So that 5k was a good stepping stone into my first 10k run. In May 2017, I did my first 10k. It was definitely difficult because I had to drive to another city, run the six miles and then drive back the same day. I forgot to factor in that drive and it was brutal. A brutal run can burn. It’s real. It’s physical, the pain is raw. And you know, in an odd way, it’s invigorating. I moved away from self-harm and channeled my energy into running. As my feet thump on the pavement, I feel pain, but it’s a pain that brings joy. It brings healing. Of course, it’s endorphins too but there’s something spiritual and running, I find, you know, especially when the sun is just peeking through and I can see the morning dew and I can smell the earth, I just feel at home. Then words don’t burn so much anymore. Words become just words.

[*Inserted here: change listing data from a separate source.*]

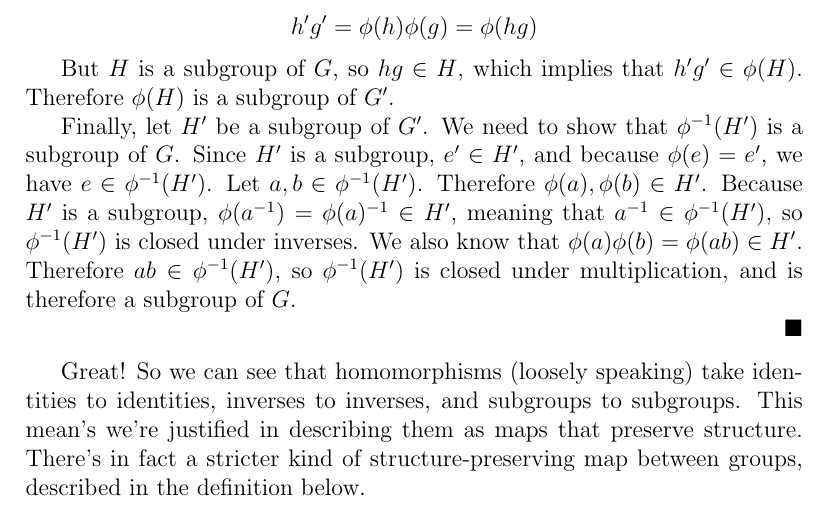
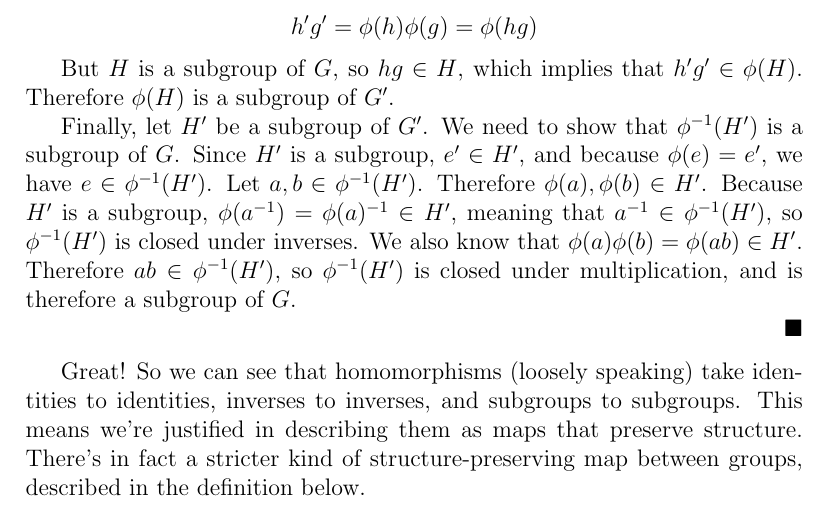
Before and after one commit to MatthewGregoire42/Fundamental-Homomorphism-Theorem, a LaTeX document (FHT.tex, which reads homomorphisms.tex): part of page 16 of 24, cut so that both start at the same text. Compiled offline with pdfLaTeX.

Commit message:
Fixed typo

```diff
--- a/homomorphisms.tex
+++ b/homomorphisms.tex
@@ -71,7 +71,7 @@ Finally, let $H'$ be a subgroup of $G'$. We need to show that $\inv \phi (H')$ i
 
 \end{proof}
 
-Great! So we can see that homomorphisms (loosely speaking) take identities to identities, inverses to inverses, and subgroups to subgroups. This mean's we're justified in describing them as maps that preserve structure. There's in fact a stricter kind of structure-preserving map between groups, described in the definition below.
+Great! So we can see that homomorphisms (loosely speaking) take identities to identities, inverses to inverses, and subgroups to subgroups. This means we're justified in describing them as maps that preserve structure. There's in fact a stricter kind of structure-preserving map between groups, described in the definition below.
 
 \begin{definition}
 Let $G$ and $G'$ be groups. We say a map $\phi: G \to G'$ is a \textbf{group isomorphism} if it is a homomorphism and a bijection.
```
Also changed, not shown: FHT.pdf.
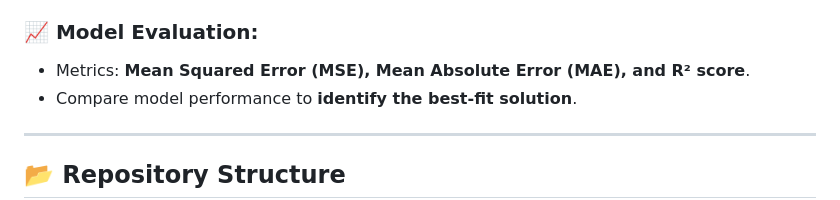
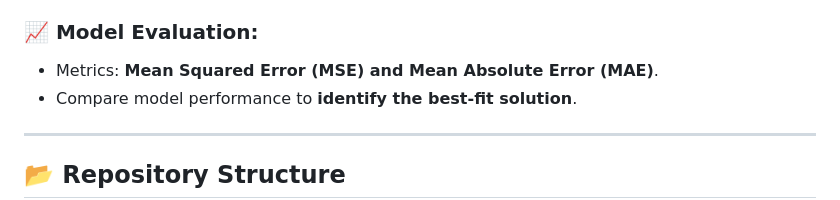
Before and after one commit to binita-roy/Sustainability-Focused-Energy-Consumption-Prediction-Project, a Markdown page: README.md, the part around the change. Rendered like a GitHub page.

```diff
--- a/README.md
+++ b/README.md
@@ -32,7 +32,7 @@ This project utilizes a **comprehensive dataset** of renewable energy metrics, i
 - **RNN (Recurrent Neural Network)**: Explores sequential dependencies (if present).
 
 ### **📈 Model Evaluation:**
-- Metrics: **Mean Squared Error (MSE), Mean Absolute Error (MAE), and R² score**.
+- Metrics: **Mean Squared Error (MSE) and  Mean Absolute Error (MAE)**.
 - Compare model performance to **identify the best-fit solution**.
 
 ---
```
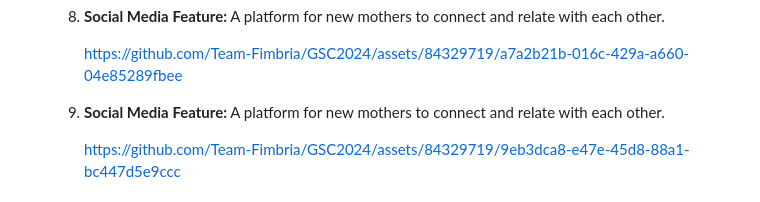
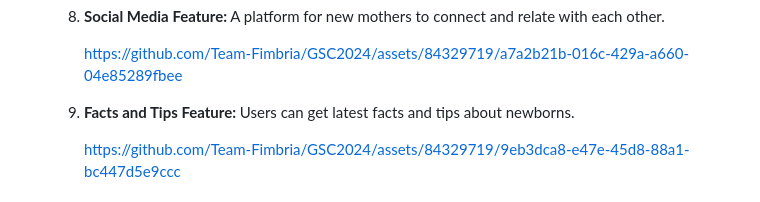
Before and after one commit to Team-Fimbria/GSC2024, a Markdown page: README.md, the part around the change. Rendered like a GitHub page.

```diff
--- a/README.md
+++ b/README.md
@@ -92,7 +92,7 @@ https://github.com/Team-Fimbria/GSC2024/assets/84329719/a7a2b21b-016c-429a-a660-
 
 
   </li>
-  <li><b>Social Media Feature:</b> A platform for new mothers to connect and relate with each other.
+  <li><b>Facts and Tips Feature:</b> Users can get latest facts and tips about newborns.
 
 
 
```
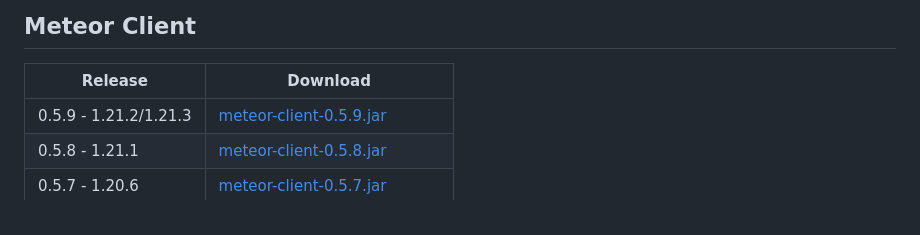
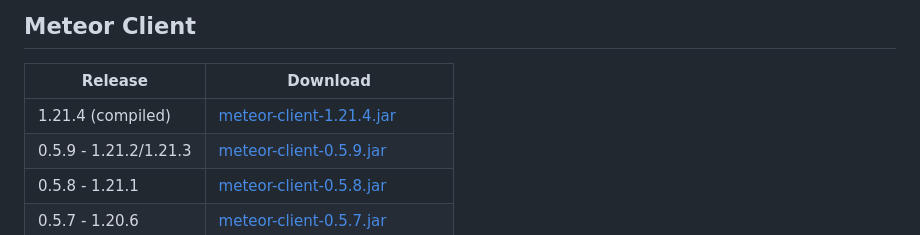
Before and after one commit to ManInMyVan/meteor-archive, a Markdown page: README.md, the part around the change. Rendered like a GitHub page.

```diff
--- a/README.md
+++ b/README.md
@@ -14,7 +14,8 @@ These versions will receive no support or updates, as these are old versions of
 ## Meteor Client
 
 | Release             | Download                                                                                                                                   |
-|---------------------|--------------------------------------------------------------------------------------------------------------------------------------------|
+|---------------------|--------------------------------------------------------------------------------------------------------------------------------------------
+| 1.21.4 (compiled) | [meteor-client-1.21.4.jar](https://github.com/ManInMyVan/meteor-archive/raw/main/files/meteor-client/meteor-client-1.21.4-local.jar)
 | 0.5.9 - 1.21.2/1.21.3 | [meteor-client-0.5.9.jar](https://github.com/ManInMyVan/meteor-archive/raw/main/files/meteor-client/meteor-client-0.5.9.jar)               |
 | 0.5.8 - 1.21.1      | [meteor-client-0.5.8.jar](https://github.com/ManInMyVan/meteor-archive/raw/main/files/meteor-client/meteor-client-0.5.8.jar)               |
 | 0.5.7 - 1.20.6      | [meteor-client-0.5.7.jar](https://github.com/ManInMyVan/meteor-archive/raw/main/files/meteor-client/meteor-client-0.5.7.jar)               |
```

In September 2017, I did a 6k trail run. It was a beautiful run. And if I could I would do it again. 2018 was a tough year and that reflected in me not doing any runs, or maybe not doing any runs actually made it a tough year. It wasn’t like a crazy, erratic, tough year, but it was just nothing much happened. So I deteriorated a lot. So what did I do in 2019? What else could I do? I did a 5k. I did a 10k. And I did a Spartan sprint. Yep. All in one year. Was I manic? No. I was actually sane during this whole time. So running keeps me sane. And there’s a whole support network behind that too.
And this is my story so far. It’s so far because I’m still alive and my journey will only end when I’m one with the earth. Until then, bipolar is still with me. It still pains me. It still taunts me at night, it often haunts me. And it festers in my mind. Sometimes it pesters my daily routines. But with another word I write. I pray and I get up again. Words can most certainly burn. “Oh she’s just crazy. Yeah, man, she’s just psycho. Stay away from her. Don’t go around her. She’s messed up. She’s got something in the head. She’s just pagal. She’s a bad Muslim. She’s so moody. She’s just depressed.”
Words burn but they also heal. So if you’re listening to this, and you’re feeling alone, like I once did, if you feel like no one gets you, if you feel hurt, if you feel alone, or you just feel different. If you can’t take the pressure if you just don’t fit in… Welcome my friend. Welcome home. We are the wild ones. We’re the crazy ones. We’re the “bad Muslims.” We’re the misfits. But mentally ill? We are not. We are fit. We are mentally fit because to survive the mental crap we go through, the mental storm we go through, we are forced to be resilient and strong. Anything less would have burned us to the ground.
So what did I learn from my bipolar journey, my bipolar story so far? Number one: what is meant to hit you will hit you and there’s nothing you can do about it. Number two: a mental illness is a great filter to weed out the fake friends and the real good ones who truly, truly matter even if that means people in your own family. Number three: Allah is truly the only One with you. Number four: tests and trials never come alone. They are side by side like two trains. They are always wrapped in blessings. You just have to be willing to see it and open them. Relationships are everything. Your relationship with Allah, with yourself and your loved ones.
I hope you enjoyed today’s show. See you next time.